Les Moonves is leaving his position as CEO of CBS, Variety reports, after a new wave of sexual assault and harassment allegations surfaced. Chief operating officer Joe Ianniello will take over as interim CEO.
The new New Yorker report, by Ronan Farrow, details claims against Moonves from six more women, on top of the allegations the journalist reported in July. The news comes three days after a Huffington Post report claimed that Moonves had tried to destroy Janet Jackson’s career following 2004 Super Bowl “wardrobe malfunction.”
Among the claims made in both waves of allegations are that Moonves has a habit of setting up meetings with women, making sure no one else but him is around, and then making aggressive sexual advances. They also said Moonves tried to sabotage their careers when they rejected his advances. Despite the charges, Moonves remained in charge while CBS, where he’s been for 23 years, launched an in-house investigation.
A mere investigation may not happen again. Moonves is believed to be departing his position entirely in light of Farrow’s new report. The claims date back to the 1980s and run up through the 2000s.
Among the new accusers is Phyllis Golden-Gottlieb, a now-retired TV executive who once worked at the Lorimar production company with Moonves. She accused Moonves of forcing her to perform oral sex on him while driving her to lunch. She didn’t say anything at the time, because he was the new “golden boy” at the studio. She did file a criminal complaint last year, but the LAPD couldn’t pursue the case because statute of limitations had passed, despite finding her claims “credible and consistent.”
Golden-Gottlieb says she tried to avoid being alone with Moonves, but one day he allegedly exposed himself to her in his office, causing her to run out. Later, she claims, Moonves grabbed her and threw her against the wall over a misunderstanding over an unsent memo. He proceeded to move her into smaller and smaller offices in an effort to make her job more difficult.
The five other new accusers have similar stories of sexual assault followed by revenge and sabotage, and sometimes even physical threats.
In a letter to the New Yorker, Moonves called the accusations untrue and claimed three of the encounters were consensual, though he didn’t specify which. “I have never used my position to hinder the advancement or careers of women,” Moonves said. “In my 40 years of work, I have never before heard of such disturbing accusations. I can only surmise they are surfacing now for the first time, decades later, as part of a concerted effort by others to destroy my name, my reputation, and my career. Anyone who knows me knows that the person described in this article is not me.”

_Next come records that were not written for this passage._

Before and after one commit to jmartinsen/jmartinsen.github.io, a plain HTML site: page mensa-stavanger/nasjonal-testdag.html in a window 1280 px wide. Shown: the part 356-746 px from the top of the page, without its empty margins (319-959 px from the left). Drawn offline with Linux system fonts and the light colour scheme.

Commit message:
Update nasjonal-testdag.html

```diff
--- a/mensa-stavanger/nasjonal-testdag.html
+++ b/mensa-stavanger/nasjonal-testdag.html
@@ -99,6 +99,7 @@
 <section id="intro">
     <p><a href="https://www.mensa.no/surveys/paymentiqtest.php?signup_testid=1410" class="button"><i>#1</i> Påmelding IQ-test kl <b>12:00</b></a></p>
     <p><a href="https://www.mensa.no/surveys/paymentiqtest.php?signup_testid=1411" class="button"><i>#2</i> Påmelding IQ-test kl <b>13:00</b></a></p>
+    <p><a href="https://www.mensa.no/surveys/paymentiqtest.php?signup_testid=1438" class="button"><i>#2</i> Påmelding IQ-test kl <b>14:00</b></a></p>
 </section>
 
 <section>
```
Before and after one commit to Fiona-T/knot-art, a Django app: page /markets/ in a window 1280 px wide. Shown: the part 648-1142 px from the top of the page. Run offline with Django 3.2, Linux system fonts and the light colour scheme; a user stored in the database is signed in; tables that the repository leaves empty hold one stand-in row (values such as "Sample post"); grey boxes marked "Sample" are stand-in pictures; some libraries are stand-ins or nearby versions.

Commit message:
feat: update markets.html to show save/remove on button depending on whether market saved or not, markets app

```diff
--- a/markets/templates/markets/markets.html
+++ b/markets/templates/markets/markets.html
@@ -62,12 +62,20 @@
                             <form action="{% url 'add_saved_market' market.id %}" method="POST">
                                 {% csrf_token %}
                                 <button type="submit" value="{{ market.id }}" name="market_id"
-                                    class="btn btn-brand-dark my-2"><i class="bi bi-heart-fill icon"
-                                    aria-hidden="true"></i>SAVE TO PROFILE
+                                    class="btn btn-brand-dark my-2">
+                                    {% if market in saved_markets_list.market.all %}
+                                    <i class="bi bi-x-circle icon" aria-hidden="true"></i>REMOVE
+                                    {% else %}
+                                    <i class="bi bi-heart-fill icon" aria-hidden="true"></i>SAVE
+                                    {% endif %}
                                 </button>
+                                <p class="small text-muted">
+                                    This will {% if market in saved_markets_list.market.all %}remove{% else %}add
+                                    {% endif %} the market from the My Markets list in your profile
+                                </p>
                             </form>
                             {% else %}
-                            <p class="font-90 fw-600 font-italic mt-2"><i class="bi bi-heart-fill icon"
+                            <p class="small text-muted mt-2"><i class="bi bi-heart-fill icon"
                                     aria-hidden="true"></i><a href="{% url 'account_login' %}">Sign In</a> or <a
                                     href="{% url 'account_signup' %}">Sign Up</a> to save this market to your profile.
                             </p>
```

CBS and Moonves have been called on to donate $20 million to organizations that support the #MeToo movement. There have, however, been criticisms over the potential size of Moonves’ severance package, which may be over $100 million, meaning he’ll be making money off of the ordeal.